(A proposed constitutional amendment would require far more, around 160,000 signatures.)

Their decision, she said, will depend on whether state legislators take up the issue when the next session begins in January.

The group also has formed a campaign committee, Give Missourians A Raise, to raise money.

The opposition, which includes the Missouri Chamber of Commerce and Industry, also is preparing to gear up as well.

2006 campaign’s success yet to be duplicated

Jobs With Justice was aligned with labor, teachers unions and religious groups for the successful 2006 effort that put in place the state’s current yearly increase in its wage – now 40 cents more an hour than the federal wage.

Some critics contended then, and now, that part of the minimum-wage drive was aimed at attracting more Democratic-leaning voters to the polls. Backers say their effort is nonpartisan.

In 2006, Granich said the coalition collected the signatures quickly over a couple months, mainly using volunteer gatherers. She notes that more than three-quarters of the 2006 Missouri voters backed the wage hike, despite opponents’ contentions that it would put the state out of whack with its neighbors.

But proponents sought and failed to get higher minimum-wage proposals on the 2012 and 2014 ballots. They failed to collect enough valid signatures from registered voters, but the 2012 campaign also was plagued by a court fight that delayed the signature-gathering process.

Those earlier proposals called for lower minimum-wage hikes than the ones being proposed for 2016.

As far as critics are concerned, the amount of increase isn’t the issue.

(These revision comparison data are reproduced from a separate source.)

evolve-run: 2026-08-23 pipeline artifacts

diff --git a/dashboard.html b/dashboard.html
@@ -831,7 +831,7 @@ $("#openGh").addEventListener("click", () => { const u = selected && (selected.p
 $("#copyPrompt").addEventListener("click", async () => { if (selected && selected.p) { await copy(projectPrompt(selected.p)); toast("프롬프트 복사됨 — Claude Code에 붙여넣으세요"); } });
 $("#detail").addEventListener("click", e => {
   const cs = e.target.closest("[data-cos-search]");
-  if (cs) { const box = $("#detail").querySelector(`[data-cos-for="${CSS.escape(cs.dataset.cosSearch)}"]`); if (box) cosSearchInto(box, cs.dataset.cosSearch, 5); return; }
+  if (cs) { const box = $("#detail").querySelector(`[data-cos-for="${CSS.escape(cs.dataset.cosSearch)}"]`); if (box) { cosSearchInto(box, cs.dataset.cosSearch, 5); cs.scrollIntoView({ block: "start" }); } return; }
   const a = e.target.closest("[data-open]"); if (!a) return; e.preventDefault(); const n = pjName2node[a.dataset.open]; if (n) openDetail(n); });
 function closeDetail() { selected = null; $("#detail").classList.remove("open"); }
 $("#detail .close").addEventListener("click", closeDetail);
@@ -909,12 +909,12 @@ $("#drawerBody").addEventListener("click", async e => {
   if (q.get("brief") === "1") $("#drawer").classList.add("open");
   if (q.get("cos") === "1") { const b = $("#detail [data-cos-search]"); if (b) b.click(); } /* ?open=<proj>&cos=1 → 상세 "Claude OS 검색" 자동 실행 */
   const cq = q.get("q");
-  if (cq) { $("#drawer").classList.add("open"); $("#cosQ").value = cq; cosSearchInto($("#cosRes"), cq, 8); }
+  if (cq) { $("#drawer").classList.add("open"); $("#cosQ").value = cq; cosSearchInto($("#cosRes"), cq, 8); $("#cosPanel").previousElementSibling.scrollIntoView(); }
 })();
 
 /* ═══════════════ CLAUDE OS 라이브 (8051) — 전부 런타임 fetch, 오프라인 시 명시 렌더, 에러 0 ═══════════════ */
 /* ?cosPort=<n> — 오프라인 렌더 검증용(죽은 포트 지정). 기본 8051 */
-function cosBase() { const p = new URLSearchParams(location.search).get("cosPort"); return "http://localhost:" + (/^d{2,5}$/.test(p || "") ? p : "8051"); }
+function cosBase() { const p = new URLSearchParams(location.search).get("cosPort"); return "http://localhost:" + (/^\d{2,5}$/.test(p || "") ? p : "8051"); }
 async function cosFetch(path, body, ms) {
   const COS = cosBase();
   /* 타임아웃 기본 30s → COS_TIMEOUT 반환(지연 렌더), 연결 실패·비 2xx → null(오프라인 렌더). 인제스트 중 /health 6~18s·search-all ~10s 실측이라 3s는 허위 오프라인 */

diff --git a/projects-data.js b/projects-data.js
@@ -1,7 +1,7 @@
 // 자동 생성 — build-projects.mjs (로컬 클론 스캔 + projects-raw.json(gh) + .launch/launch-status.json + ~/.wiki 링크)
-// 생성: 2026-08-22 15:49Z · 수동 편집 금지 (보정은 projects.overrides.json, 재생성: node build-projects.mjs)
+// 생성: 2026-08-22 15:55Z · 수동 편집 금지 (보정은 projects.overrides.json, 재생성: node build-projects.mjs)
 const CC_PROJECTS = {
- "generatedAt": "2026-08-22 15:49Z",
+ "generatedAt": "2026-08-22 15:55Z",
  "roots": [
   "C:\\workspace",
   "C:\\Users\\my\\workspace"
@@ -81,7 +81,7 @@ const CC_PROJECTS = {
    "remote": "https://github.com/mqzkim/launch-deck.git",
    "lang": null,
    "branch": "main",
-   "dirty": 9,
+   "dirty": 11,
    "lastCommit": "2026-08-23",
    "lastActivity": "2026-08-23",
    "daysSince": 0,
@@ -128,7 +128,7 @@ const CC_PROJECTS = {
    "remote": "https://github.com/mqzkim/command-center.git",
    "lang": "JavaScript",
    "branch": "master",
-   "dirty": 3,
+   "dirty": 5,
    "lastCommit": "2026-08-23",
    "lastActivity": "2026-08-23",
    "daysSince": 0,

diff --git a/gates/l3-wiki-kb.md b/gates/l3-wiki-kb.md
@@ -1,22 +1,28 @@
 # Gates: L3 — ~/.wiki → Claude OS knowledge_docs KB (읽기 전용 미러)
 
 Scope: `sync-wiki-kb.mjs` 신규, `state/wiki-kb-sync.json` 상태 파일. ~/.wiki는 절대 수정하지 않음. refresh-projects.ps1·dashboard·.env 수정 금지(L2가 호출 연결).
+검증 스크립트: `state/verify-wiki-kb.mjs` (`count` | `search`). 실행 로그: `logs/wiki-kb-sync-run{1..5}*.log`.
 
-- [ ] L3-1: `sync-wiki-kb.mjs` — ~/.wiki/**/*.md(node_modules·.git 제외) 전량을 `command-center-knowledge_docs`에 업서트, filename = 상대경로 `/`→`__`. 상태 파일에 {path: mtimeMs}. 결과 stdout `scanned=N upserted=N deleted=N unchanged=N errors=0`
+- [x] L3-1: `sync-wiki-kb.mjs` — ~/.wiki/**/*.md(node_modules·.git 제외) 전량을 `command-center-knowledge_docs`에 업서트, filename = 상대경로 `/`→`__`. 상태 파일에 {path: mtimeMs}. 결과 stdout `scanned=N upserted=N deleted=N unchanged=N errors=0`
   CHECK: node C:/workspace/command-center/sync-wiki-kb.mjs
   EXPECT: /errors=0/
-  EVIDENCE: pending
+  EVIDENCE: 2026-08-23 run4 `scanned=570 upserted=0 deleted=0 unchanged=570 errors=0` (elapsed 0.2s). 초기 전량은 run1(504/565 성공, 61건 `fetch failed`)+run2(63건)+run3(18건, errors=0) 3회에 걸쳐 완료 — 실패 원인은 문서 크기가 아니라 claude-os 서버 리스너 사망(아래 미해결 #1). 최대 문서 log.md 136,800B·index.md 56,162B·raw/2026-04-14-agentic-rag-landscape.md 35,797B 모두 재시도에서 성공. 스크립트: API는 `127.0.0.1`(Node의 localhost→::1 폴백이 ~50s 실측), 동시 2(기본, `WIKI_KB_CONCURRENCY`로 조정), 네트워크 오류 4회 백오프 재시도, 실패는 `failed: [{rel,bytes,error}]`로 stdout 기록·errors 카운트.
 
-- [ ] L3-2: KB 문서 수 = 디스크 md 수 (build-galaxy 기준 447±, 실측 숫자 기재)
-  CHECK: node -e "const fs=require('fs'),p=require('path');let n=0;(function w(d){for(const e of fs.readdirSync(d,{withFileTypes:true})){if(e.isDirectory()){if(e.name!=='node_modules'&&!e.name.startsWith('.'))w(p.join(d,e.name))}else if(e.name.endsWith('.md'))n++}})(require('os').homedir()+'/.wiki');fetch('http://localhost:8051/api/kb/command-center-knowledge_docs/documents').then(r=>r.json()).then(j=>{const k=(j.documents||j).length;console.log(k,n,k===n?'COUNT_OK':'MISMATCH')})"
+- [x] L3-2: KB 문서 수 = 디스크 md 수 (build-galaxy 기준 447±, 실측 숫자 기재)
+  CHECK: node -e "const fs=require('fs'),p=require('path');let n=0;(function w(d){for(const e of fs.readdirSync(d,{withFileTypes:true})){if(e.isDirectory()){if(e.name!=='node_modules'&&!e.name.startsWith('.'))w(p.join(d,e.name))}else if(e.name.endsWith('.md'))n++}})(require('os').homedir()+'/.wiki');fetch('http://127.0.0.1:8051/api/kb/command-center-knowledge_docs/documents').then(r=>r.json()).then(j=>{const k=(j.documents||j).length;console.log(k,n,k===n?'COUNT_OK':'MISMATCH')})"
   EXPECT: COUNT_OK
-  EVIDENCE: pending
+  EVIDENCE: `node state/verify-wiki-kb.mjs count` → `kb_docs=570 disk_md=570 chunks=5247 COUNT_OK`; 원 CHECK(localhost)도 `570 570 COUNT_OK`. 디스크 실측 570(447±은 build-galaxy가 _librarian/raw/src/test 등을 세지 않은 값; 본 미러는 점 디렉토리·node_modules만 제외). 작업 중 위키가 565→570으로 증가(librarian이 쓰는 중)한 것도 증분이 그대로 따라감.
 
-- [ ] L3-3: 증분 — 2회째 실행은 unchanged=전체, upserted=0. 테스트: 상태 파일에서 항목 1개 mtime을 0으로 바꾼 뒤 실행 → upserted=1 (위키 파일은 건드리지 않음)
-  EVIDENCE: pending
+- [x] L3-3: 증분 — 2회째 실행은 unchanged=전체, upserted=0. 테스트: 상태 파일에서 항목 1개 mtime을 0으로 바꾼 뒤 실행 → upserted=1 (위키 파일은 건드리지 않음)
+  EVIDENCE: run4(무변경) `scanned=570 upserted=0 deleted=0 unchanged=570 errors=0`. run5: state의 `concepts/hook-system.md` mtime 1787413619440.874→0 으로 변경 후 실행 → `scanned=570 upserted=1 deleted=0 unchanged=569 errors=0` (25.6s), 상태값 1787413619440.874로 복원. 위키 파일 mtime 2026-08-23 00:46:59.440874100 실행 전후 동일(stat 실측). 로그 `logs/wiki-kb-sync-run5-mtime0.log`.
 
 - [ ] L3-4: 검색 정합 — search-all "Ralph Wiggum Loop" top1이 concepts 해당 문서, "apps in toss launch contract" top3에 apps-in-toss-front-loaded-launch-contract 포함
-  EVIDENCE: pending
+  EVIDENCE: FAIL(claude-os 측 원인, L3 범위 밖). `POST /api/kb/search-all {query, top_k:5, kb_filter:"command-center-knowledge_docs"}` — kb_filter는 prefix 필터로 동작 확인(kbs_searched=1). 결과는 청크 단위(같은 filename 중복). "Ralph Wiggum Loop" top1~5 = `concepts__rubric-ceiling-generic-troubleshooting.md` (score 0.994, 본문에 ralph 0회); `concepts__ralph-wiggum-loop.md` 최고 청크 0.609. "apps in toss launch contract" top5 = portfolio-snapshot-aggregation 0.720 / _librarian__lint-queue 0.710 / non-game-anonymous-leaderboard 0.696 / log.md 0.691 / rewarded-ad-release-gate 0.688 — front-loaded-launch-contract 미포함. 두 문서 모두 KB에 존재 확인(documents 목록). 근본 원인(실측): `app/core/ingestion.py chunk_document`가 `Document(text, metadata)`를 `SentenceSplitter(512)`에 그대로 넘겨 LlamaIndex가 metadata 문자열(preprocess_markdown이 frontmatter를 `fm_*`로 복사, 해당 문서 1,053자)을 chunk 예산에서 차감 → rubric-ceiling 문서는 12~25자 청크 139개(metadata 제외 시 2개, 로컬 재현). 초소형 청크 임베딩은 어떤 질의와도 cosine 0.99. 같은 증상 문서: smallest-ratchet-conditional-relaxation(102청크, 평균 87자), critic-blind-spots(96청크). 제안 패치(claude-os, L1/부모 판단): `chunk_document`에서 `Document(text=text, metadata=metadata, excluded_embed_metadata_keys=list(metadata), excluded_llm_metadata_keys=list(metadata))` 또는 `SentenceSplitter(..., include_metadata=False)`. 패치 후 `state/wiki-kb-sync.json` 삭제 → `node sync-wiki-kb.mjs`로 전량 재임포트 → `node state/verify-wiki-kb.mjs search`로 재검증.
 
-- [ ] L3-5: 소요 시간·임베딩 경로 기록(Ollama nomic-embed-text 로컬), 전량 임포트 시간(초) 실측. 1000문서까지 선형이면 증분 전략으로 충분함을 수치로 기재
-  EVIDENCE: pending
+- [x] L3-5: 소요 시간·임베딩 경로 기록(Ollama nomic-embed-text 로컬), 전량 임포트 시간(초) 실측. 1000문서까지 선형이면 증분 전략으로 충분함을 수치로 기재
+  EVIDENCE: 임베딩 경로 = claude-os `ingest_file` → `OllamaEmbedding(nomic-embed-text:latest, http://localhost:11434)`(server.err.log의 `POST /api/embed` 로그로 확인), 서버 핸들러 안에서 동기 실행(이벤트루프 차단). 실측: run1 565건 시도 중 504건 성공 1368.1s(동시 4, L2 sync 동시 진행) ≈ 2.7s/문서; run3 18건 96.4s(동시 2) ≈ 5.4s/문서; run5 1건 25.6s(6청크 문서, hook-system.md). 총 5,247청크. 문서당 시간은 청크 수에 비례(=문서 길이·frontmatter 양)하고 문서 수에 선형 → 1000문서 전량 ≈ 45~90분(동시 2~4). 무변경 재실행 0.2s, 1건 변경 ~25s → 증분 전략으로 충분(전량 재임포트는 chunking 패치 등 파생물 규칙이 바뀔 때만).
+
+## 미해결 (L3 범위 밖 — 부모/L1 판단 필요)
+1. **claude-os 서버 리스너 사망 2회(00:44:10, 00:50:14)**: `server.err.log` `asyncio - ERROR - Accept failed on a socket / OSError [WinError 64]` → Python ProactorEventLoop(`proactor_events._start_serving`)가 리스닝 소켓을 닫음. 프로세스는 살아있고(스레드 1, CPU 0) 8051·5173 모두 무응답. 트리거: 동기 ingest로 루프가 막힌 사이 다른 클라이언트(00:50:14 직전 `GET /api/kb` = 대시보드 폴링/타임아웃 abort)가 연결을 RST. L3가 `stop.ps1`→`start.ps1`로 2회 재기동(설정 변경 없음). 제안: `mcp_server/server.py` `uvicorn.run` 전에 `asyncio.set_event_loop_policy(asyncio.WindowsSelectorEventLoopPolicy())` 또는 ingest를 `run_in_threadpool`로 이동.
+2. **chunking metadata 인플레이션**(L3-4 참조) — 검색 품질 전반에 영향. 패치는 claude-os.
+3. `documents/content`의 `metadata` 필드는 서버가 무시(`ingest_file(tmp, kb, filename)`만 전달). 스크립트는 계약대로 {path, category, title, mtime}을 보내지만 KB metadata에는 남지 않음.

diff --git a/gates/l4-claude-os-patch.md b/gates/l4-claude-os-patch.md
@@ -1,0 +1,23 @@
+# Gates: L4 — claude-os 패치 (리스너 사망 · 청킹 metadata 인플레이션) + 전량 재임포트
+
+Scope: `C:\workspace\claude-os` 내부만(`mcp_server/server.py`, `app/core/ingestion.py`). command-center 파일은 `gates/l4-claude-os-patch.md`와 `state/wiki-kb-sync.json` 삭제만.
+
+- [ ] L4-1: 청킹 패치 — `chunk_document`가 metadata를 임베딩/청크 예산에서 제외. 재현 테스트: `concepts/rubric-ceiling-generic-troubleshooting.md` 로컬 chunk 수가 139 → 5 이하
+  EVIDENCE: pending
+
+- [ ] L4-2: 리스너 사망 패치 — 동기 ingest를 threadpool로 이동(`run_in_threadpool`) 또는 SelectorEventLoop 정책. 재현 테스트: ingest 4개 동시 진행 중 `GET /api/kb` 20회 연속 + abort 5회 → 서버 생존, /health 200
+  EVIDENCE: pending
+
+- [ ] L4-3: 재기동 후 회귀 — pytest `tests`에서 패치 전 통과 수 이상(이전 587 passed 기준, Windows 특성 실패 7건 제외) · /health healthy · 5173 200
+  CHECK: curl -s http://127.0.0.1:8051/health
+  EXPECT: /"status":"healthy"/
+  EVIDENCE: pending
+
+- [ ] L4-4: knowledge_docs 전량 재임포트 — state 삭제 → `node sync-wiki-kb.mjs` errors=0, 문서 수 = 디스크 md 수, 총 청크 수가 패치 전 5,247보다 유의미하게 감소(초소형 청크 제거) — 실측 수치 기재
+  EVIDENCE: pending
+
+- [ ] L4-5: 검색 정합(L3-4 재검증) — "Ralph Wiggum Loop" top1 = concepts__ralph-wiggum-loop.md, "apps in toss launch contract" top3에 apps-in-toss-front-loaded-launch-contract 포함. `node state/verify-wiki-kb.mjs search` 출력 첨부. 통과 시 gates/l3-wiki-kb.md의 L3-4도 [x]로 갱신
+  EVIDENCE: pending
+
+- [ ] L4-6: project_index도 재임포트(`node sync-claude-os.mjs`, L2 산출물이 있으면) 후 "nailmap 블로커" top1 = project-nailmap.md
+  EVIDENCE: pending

Brian Bunten, the state chamber’s general counsel, explains that any one of the initiative proposals “flat-out places Missouri at a disadvantage compared to neighboring states.”

A higher labor cost, he said, “could be the difference in whether a small-business owner keeps their doors open or not.”

If the state has a dramatically higher minimum wage than the surrounding states, Bunten predicted that businesses will move out of Missouri or refuse to move in.

The chamber also has opposed proposals in Kansas City or St. Louis to increase the local minimum wage, saying it’s bad for Missouri to have a patchwork of minimum wages in different parts of the state.

Bunten concedes that the minimum wage is “a hot topic’’ nationally, and blames the West Coast’s focus on the issue.

Some cities, especially on the West Coast, have debated increases in the minimum wage – actions he believes have influenced Missouri supporters of a higher wage.

“I wasn’t surprised that they’re trying to circumvent the legislature,” he said, since Republican legislative leaders have clearly said they don’t support hiking the state’s minimum wage.

The GOP-controlled General Assembly also passed a bill last session, HB722, to bar cities from raising the minimum wage, but Gov. Jay Nixon, a Democrat, vetoed it. It’s unclear if that measure will be brought up for a possible override during the September veto session.

Regardless of what happens during veto session, Bunten and the Missouri Chamber expect the battle over the minimum wage to continue. So does Granich and Jobs With Justice.

Jo Mannies is a freelance journalist and former political reporter at St. Louis Public Radio.